> **Given records**:
*** Begin section ***
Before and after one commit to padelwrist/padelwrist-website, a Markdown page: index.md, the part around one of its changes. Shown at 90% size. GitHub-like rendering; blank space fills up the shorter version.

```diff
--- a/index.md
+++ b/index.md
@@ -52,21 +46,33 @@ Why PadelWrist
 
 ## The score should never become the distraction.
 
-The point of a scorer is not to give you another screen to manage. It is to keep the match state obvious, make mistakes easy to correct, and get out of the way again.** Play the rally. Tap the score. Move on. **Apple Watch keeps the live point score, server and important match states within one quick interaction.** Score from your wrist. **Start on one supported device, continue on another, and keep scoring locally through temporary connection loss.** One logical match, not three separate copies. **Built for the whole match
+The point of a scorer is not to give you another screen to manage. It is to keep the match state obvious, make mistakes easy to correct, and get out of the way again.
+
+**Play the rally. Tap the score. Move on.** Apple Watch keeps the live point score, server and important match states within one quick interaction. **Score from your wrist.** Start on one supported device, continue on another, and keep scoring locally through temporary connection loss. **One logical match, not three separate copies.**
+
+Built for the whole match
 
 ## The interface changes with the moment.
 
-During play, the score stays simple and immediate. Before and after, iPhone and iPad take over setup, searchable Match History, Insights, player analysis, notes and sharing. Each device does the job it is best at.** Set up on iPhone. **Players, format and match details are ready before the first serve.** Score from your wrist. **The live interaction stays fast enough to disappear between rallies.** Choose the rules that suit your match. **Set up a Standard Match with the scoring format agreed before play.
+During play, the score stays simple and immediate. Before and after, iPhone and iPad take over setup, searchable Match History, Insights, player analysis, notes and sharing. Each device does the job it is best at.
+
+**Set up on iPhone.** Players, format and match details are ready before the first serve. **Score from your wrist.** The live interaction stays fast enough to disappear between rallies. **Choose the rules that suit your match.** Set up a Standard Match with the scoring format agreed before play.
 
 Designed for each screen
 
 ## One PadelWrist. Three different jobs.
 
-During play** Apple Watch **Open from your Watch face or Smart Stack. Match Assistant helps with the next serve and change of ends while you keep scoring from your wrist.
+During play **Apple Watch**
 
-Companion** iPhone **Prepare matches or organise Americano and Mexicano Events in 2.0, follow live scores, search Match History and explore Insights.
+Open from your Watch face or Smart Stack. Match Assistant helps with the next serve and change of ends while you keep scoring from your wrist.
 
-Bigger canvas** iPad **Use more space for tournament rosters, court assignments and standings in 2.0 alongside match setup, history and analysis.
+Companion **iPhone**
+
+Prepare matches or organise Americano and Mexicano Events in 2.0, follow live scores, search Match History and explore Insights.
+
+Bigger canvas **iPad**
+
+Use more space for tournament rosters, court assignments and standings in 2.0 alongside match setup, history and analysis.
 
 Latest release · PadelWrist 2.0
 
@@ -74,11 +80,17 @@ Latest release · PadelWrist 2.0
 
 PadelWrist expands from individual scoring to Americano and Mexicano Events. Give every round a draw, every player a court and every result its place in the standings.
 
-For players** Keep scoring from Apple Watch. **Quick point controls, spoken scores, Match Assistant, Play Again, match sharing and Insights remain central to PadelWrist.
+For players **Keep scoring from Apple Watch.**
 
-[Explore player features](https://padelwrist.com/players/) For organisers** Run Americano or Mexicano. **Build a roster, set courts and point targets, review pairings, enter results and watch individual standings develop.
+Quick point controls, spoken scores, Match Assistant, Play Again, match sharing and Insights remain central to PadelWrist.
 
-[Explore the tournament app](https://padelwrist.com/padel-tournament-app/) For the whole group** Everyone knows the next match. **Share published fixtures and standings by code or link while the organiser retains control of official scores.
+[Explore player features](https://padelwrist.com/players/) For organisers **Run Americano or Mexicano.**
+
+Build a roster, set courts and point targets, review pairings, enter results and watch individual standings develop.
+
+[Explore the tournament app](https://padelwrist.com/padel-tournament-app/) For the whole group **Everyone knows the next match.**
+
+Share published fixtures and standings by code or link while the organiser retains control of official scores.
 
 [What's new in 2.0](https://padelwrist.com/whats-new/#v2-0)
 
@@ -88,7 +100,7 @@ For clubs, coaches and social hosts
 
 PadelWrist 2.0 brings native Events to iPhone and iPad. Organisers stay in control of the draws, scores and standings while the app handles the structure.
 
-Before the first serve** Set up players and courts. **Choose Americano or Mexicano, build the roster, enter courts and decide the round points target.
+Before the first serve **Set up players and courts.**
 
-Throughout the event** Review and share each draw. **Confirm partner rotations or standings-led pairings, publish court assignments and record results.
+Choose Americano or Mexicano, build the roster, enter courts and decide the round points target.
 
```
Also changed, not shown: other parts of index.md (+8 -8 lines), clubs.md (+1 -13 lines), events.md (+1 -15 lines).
*** End section ***
> **Try it**: Every line of the material that includes the word "index" needs to be copied.

> **Your solution**:
Before and after one commit to padelwrist/padelwrist-website, a Markdown page: index.md, the part around one of its changes. Shown at 90% size. GitHub-like rendering; blank space fills up the shorter version.
--- a/index.md
+++ b/index.md
Also changed, not shown: other parts of index.md (+8 -8 lines), clubs.md (+1 -13 lines), events.md (+1 -15 lines).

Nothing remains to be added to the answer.